(Exercise goal) Repeat the data that follows in full. Do not include the pictures.

Change listing data

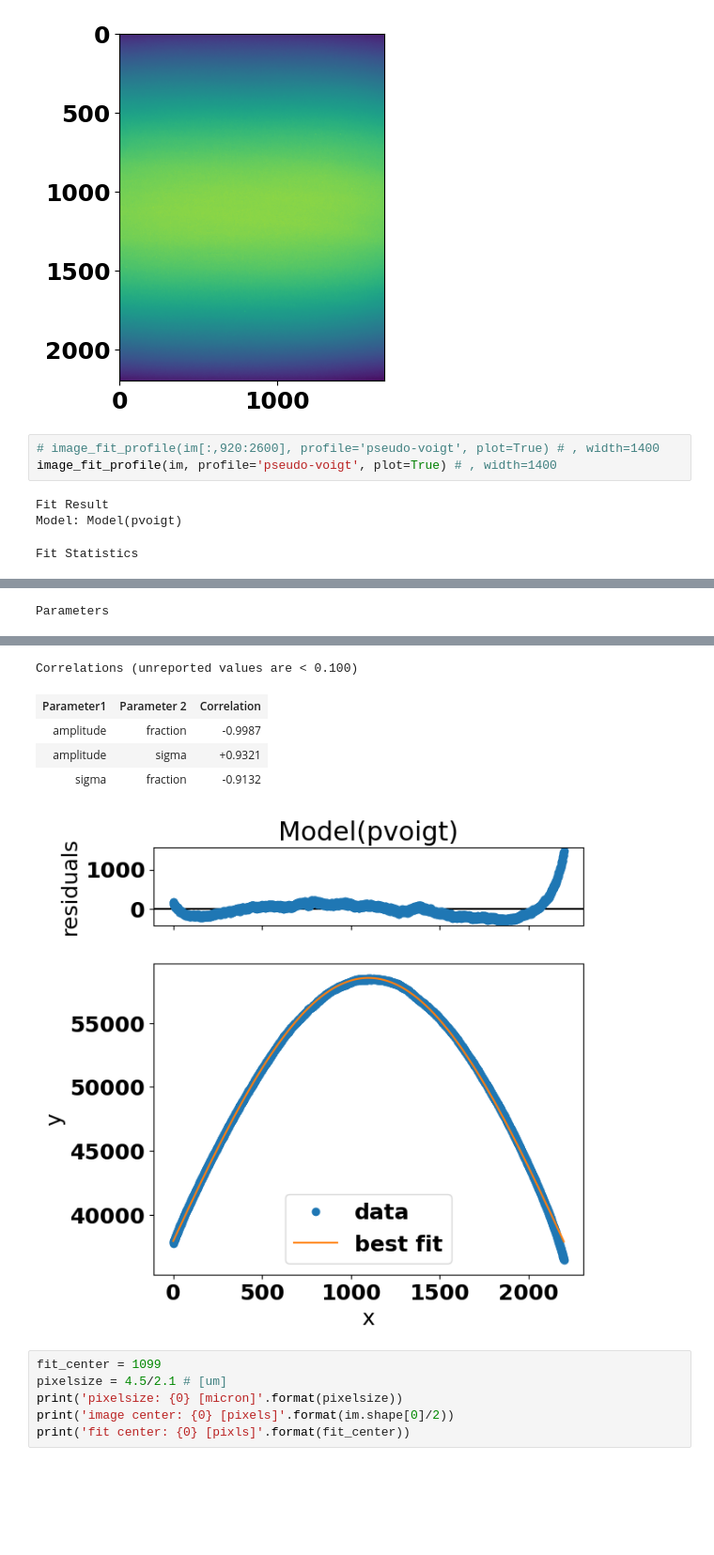
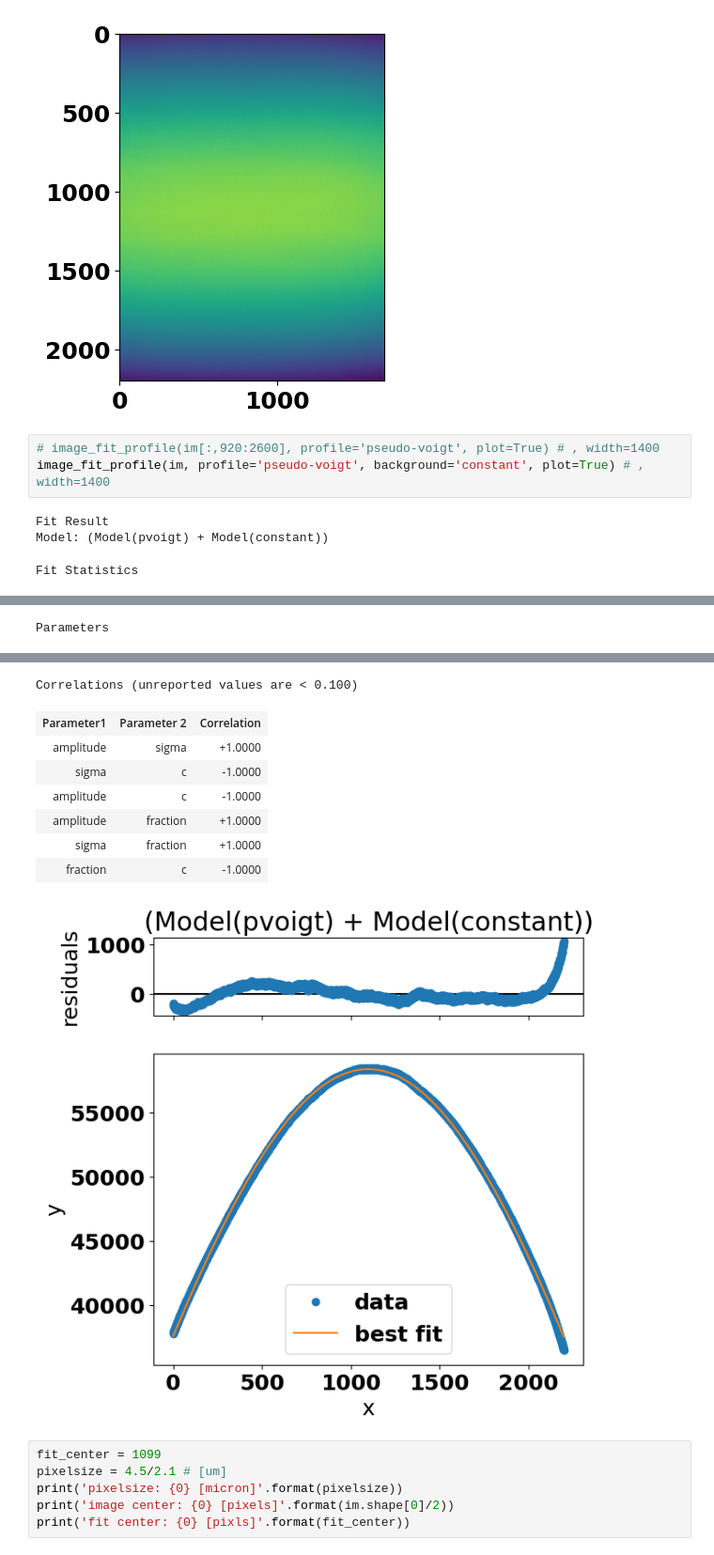
Before and after one commit to gianthk/BEATS_raytracing, a Jupyter notebook: BEATS_commissioning_ver_beam_positions.ipynb, the cells around one changed output, grey strips where cells are left out. Shown at 94% size. Cells and saved outputs as stored; diff of their text form; blank space fills up the shorter version.

```diff
--- a/BEATS_commissioning_ver_beam_positions.ipynb
+++ b/BEATS_commissioning_ver_beam_positions.ipynb
@@ -58,9 +58,9 @@ plt.imshow(im[:,920:2600])
 [figure]
 # %%
 # image_fit_profile(im[:,920:2600], profile='pseudo-voigt', plot=True) # , width=1400
-image_fit_profile(im, profile='pseudo-voigt', plot=True) # , width=1400
+image_fit_profile(im, profile='pseudo-voigt', background='constant', plot=True) # , width=1400
 # %% [output]
 Fit Result
-Model: Model(pvoigt)
+Model: (Model(pvoigt) + Model(constant))
 Fit Statistics
 | fitting method | leastsq |
@@ -83,9 +84,12 @@ Parameters
 Correlations (unreported values are < 0.100)
 | Parameter1 | Parameter 2 | Correlation |
-| amplitude | fraction | -0.9987 |
-| amplitude | sigma | +0.9321 |
-| sigma | fraction | -0.9132 |
+| amplitude | sigma | +1.0000 |
+| sigma | c | -1.0000 |
+| amplitude | c | -1.0000 |
+| amplitude | fraction | +1.0000 |
+| sigma | fraction | +1.0000 |
+| fraction | c | -1.0000 |
-[figure, old version]
+[figure, new version]
 # %%
 fit_center = 1099
 pixelsize = 4.5/2.1 # [um]
```
Also changed, not shown: parts of 20 cells of this notebook.
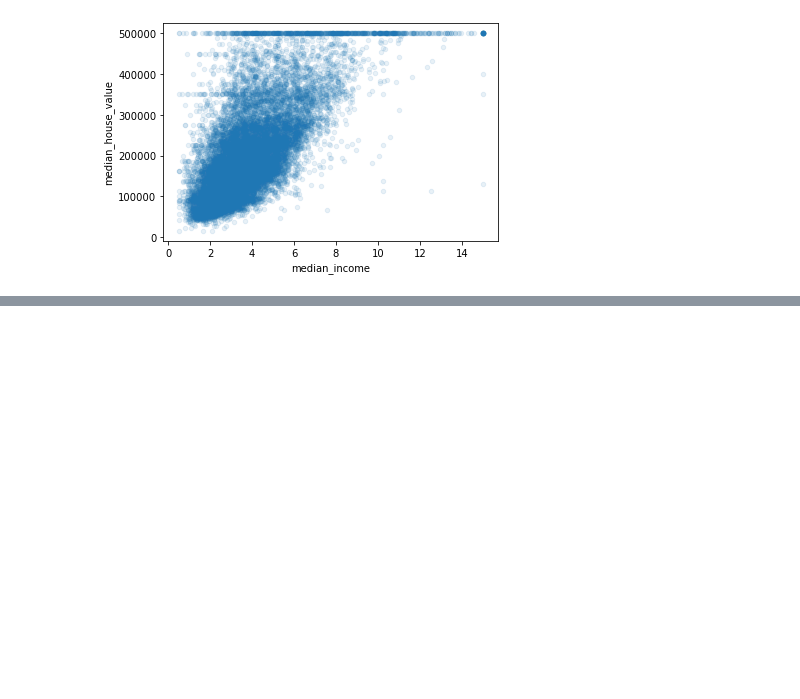
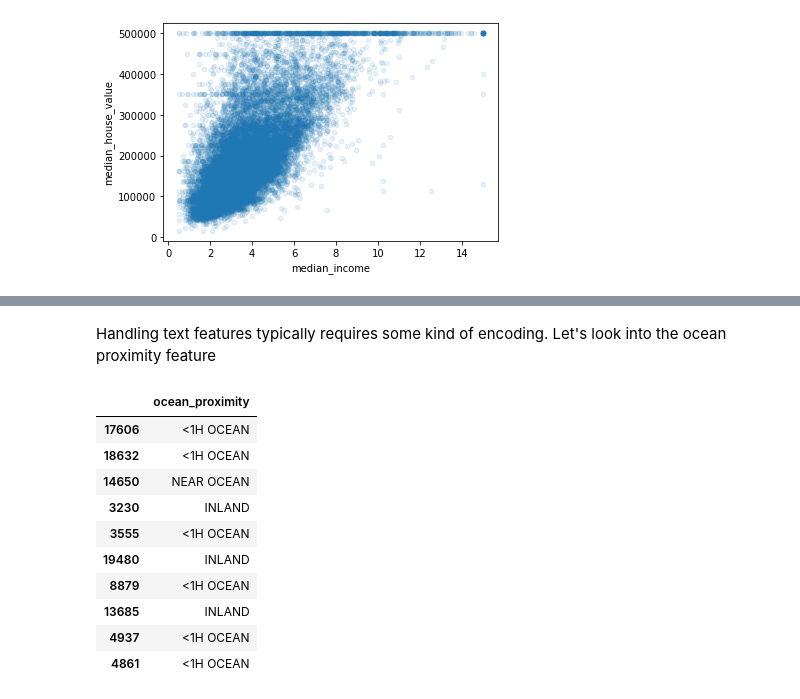
Before and after one commit to HyerQuality/O-Reilly-Hands-On-Machine-Learning, a Jupyter notebook: O'Reilly/Chapter 2/Housing - Regression.ipynb, the cells around one changed output, grey strips where cells are left out. Drawn from its saved outputs; the diff is of its cells as text; code cells hidden in the pictures; blank space fills up the shorter version.

```diff
--- a/O'Reilly/Chapter 2/Housing - Regression.ipynb
+++ b/O'Reilly/Chapter 2/Housing - Regression.ipynb
@@ -217,0 +280,18 @@ housing.plot(kind='scatter', x='median_income', y='median_house_value', alpha=0.
+# %% [markdown]
+Handling text features typically requires some kind of encoding.  Let's look into the ocean proximity feature
+# %%
+' Extract the categorical features.  In this case there is only one'
+housing_cat = housing[['ocean_proximity']]
+housing_cat.head(10)
+# %% [output]
+|  | ocean_proximity |
+| 17606 | <1H OCEAN |
+| 18632 | <1H OCEAN |
+| 14650 | NEAR OCEAN |
+| 3230 | INLAND |
+| 3555 | <1H OCEAN |
+| 19480 | INLAND |
+| 8879 | <1H OCEAN |
+| 13685 | INLAND |
+| 4937 | <1H OCEAN |
+| 4861 | <1H OCEAN |
```
Also changed, not shown: parts of 16 cells of this notebook, 2 other files.
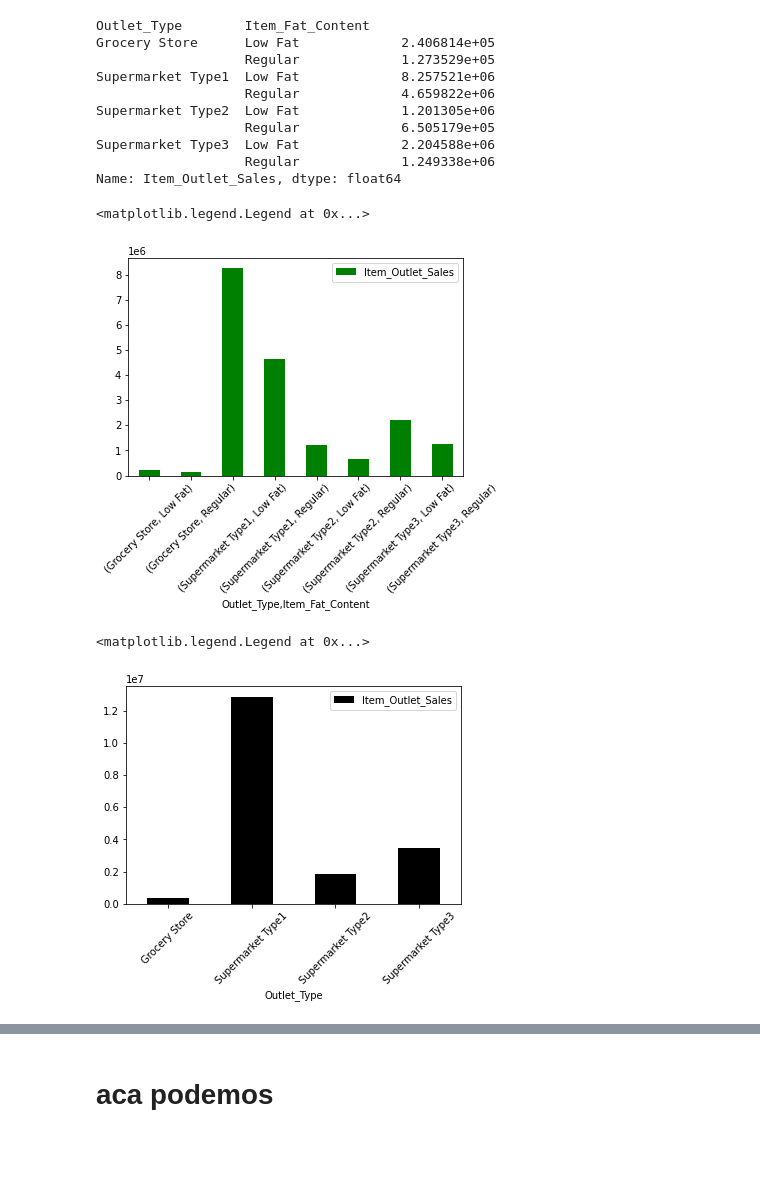
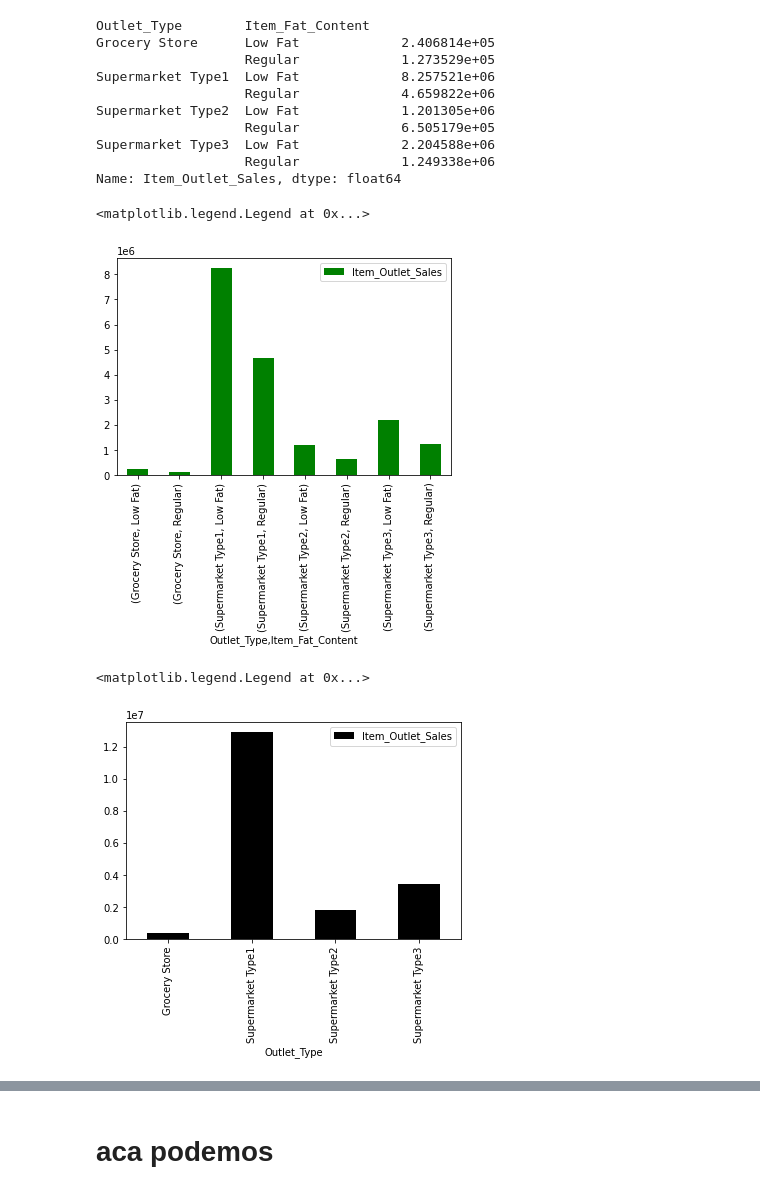
Before and after one commit to Jose-Balocchi/Retail---Predicciones-de-ventas, a Jupyter notebook: 05_Proyecto_1.ipynb, the cells around one changed output, grey strips where cells are left out. Saved outputs shown, nothing was run; the diff lists cells and outputs as text; code cells hidden in the pictures; blank space fills up the shorter version.

```diff
--- a/05_Proyecto_1.ipynb
+++ b/05_Proyecto_1.ipynb
@@ -415,20 +433,20 @@ Supermarket Type3  Low Fat             2.204588e+06
 Name: Item_Outlet_Sales, dtype: float64
 # %%
 grafico_outlet.plot.bar(color = 'green')
-plt.xticks(rotation = 45)
+plt.xticks(rotation = 90)
 plt.legend()
 # %% [output]
 <matplotlib.legend.Legend at 0x...>
-[figure, old version]
+[figure, new version]
 # %%
 grafico_outlet2 = df.groupby('Outlet_Type')['Item_Outlet_Sales'].sum()
 grafico_outlet2.plot(kind = 'bar', color = 'black')
-plt.xticks(rotation = 45)
+plt.xticks(rotation = 90)
 plt.legend()
 # aca podemos ver la diferencia de ventas entre los tipos de locales
 # %% [output]
 <matplotlib.legend.Legend at 0x...>
-[figure, old version]
+[figure, new version]
 # %%
 # ahora veremos la diferencia de ventas de los tipos de producto por nivel de grasa
 grafico_tipo_comida_grasa = df.groupby(['Item_Fat_Content', 'Outlet_Type'])['Item_Outlet_Sales'].sum()
```
Also changed, not shown: parts of 3 cells of this notebook.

(Finished exercise)
Before and after one commit to gianthk/BEATS_raytracing, a Jupyter notebook: BEATS_commissioning_ver_beam_positions.ipynb, the cells around one changed output, grey strips where cells are left out. Shown at 94% size. Cells and saved outputs as stored; diff of their text form; blank space fills up the shorter version.

```diff
--- a/BEATS_commissioning_ver_beam_positions.ipynb
+++ b/BEATS_commissioning_ver_beam_positions.ipynb
@@ -58,9 +58,9 @@ plt.imshow(im[:,920:2600])
 [figure]
 # %%
 # image_fit_profile(im[:,920:2600], profile='pseudo-voigt', plot=True) # , width=1400
-image_fit_profile(im, profile='pseudo-voigt', plot=True) # , width=1400
+image_fit_profile(im, profile='pseudo-voigt', background='constant', plot=True) # , width=1400
 # %% [output]
 Fit Result
-Model: Model(pvoigt)
+Model: (Model(pvoigt) + Model(constant))
 Fit Statistics
 | fitting method | leastsq |
@@ -83,9 +84,12 @@ Parameters
 Correlations (unreported values are < 0.100)
 | Parameter1 | Parameter 2 | Correlation |
-| amplitude | fraction | -0.9987 |
-| amplitude | sigma | +0.9321 |
-| sigma | fraction | -0.9132 |
+| amplitude | sigma | +1.0000 |
+| sigma | c | -1.0000 |
+| amplitude | c | -1.0000 |
+| amplitude | fraction | +1.0000 |
+| sigma | fraction | +1.0000 |
+| fraction | c | -1.0000 |
-[figure, old version]
+[figure, new version]
 # %%
 fit_center = 1099
 pixelsize = 4.5/2.1 # [um]
```
Also changed, not shown: parts of 20 cells of this notebook.
Before and after one commit to HyerQuality/O-Reilly-Hands-On-Machine-Learning, a Jupyter notebook: O'Reilly/Chapter 2/Housing - Regression.ipynb, the cells around one changed output, grey strips where cells are left out. Drawn from its saved outputs; the diff is of its cells as text; code cells hidden in the pictures; blank space fills up the shorter version.

```diff
--- a/O'Reilly/Chapter 2/Housing - Regression.ipynb
+++ b/O'Reilly/Chapter 2/Housing - Regression.ipynb
@@ -217,0 +280,18 @@ housing.plot(kind='scatter', x='median_income', y='median_house_value', alpha=0.
+# %% [markdown]
+Handling text features typically requires some kind of encoding.  Let's look into the ocean proximity feature
+# %%
+' Extract the categorical features.  In this case there is only one'
+housing_cat = housing[['ocean_proximity']]
+housing_cat.head(10)
+# %% [output]
+|  | ocean_proximity |
+| 17606 | <1H OCEAN |
+| 18632 | <1H OCEAN |
+| 14650 | NEAR OCEAN |
+| 3230 | INLAND |
+| 3555 | <1H OCEAN |
+| 19480 | INLAND |
+| 8879 | <1H OCEAN |
+| 13685 | INLAND |
+| 4937 | <1H OCEAN |
+| 4861 | <1H OCEAN |
```
Also changed, not shown: parts of 16 cells of this notebook, 2 other files.
Before and after one commit to Jose-Balocchi/Retail---Predicciones-de-ventas, a Jupyter notebook: 05_Proyecto_1.ipynb, the cells around one changed output, grey strips where cells are left out. Saved outputs shown, nothing was run; the diff lists cells and outputs as text; code cells hidden in the pictures; blank space fills up the shorter version.

```diff
--- a/05_Proyecto_1.ipynb
+++ b/05_Proyecto_1.ipynb
@@ -415,20 +433,20 @@ Supermarket Type3  Low Fat             2.204588e+06
 Name: Item_Outlet_Sales, dtype: float64
 # %%
 grafico_outlet.plot.bar(color = 'green')
-plt.xticks(rotation = 45)
+plt.xticks(rotation = 90)
 plt.legend()
 # %% [output]
 <matplotlib.legend.Legend at 0x...>
-[figure, old version]
+[figure, new version]
 # %%
 grafico_outlet2 = df.groupby('Outlet_Type')['Item_Outlet_Sales'].sum()
 grafico_outlet2.plot(kind = 'bar', color = 'black')
-plt.xticks(rotation = 45)
+plt.xticks(rotation = 90)
 plt.legend()
 # aca podemos ver la diferencia de ventas entre los tipos de locales
 # %% [output]
 <matplotlib.legend.Legend at 0x...>
-[figure, old version]
+[figure, new version]
 # %%
 # ahora veremos la diferencia de ventas de los tipos de producto por nivel de grasa
 grafico_tipo_comida_grasa = df.groupby(['Item_Fat_Content', 'Outlet_Type'])['Item_Outlet_Sales'].sum()
```
Also changed, not shown: parts of 3 cells of this notebook.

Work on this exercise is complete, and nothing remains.